▸ **TASK TO COMPLETE**:
Return each line of the listing exactly, though without its images.

▸ **SOURCE MATERIAL**:

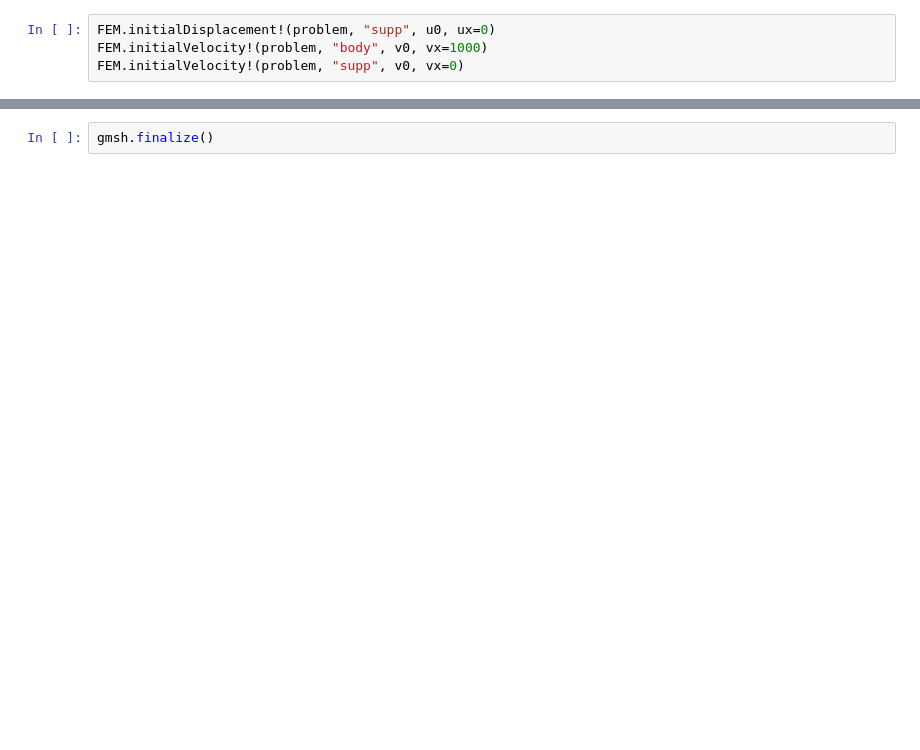
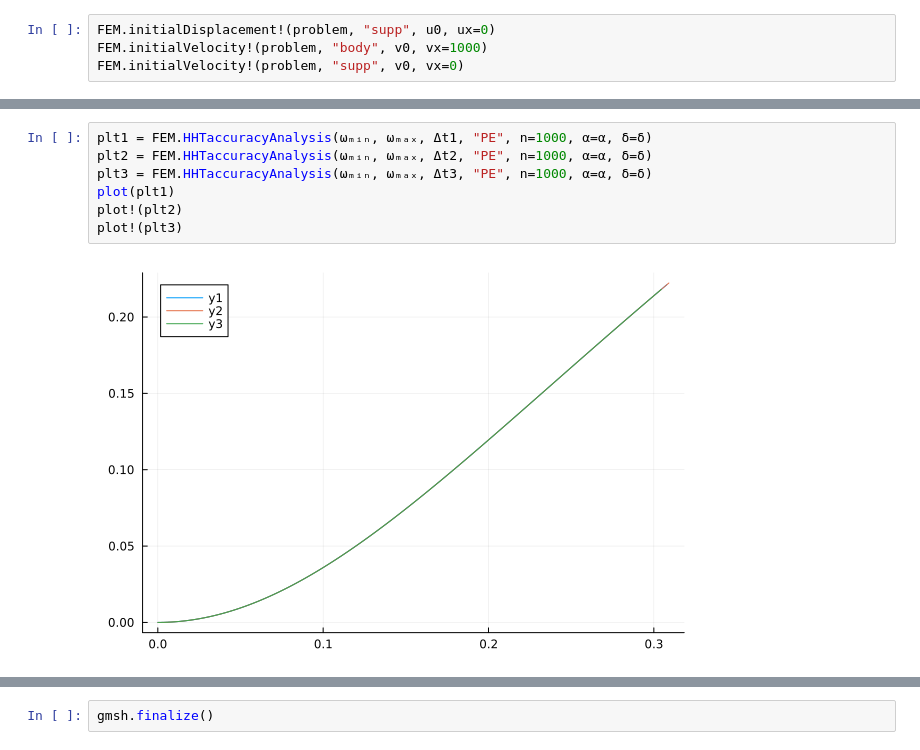
Before and after one commit to perebalazs/LowLevelFEM.jl, a Jupyter notebook: examples/wave_propagation_1D.ipynb, the cells around one changed output, grey strips where cells are left out. Saved outputs shown, nothing was run; the diff lists cells and outputs as text; blank space fills up the shorter version.

```diff
--- a/examples/wave_propagation_1D.ipynb
+++ b/examples/wave_propagation_1D.ipynb
@@ -280,0 +193,9 @@ plot(plt)
+# %%
+plt1 = FEM.HHTaccuracyAnalysis(ωₘᵢₙ, ωₘₐₓ, Δt1, "PE", n=1000, α=α, δ=δ)
+plt2 = FEM.HHTaccuracyAnalysis(ωₘᵢₙ, ωₘₐₓ, Δt2, "PE", n=1000, α=α, δ=δ)
+plt3 = FEM.HHTaccuracyAnalysis(ωₘᵢₙ, ωₘₐₓ, Δt3, "PE", n=1000, α=α, δ=δ)
+plot(plt1)
+plot!(plt2)
+plot!(plt3)
+# %% [output]
+[figure, added]
```
Also changed, not shown: parts of 61 cells of this notebook, 5 other files.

▸ **EXPECTED ANSWER**:
Before and after one commit to perebalazs/LowLevelFEM.jl, a Jupyter notebook: examples/wave_propagation_1D.ipynb, the cells around one changed output, grey strips where cells are left out. Saved outputs shown, nothing was run; the diff lists cells and outputs as text; blank space fills up the shorter version.

```diff
--- a/examples/wave_propagation_1D.ipynb
+++ b/examples/wave_propagation_1D.ipynb
@@ -280,0 +193,9 @@ plot(plt)
+# %%
+plt1 = FEM.HHTaccuracyAnalysis(ωₘᵢₙ, ωₘₐₓ, Δt1, "PE", n=1000, α=α, δ=δ)
+plt2 = FEM.HHTaccuracyAnalysis(ωₘᵢₙ, ωₘₐₓ, Δt2, "PE", n=1000, α=α, δ=δ)
+plt3 = FEM.HHTaccuracyAnalysis(ωₘᵢₙ, ωₘₐₓ, Δt3, "PE", n=1000, α=α, δ=δ)
+plot(plt1)
+plot!(plt2)
+plot!(plt3)
+# %% [output]
+[figure, added]
```
Also changed, not shown: parts of 61 cells of this notebook, 5 other files.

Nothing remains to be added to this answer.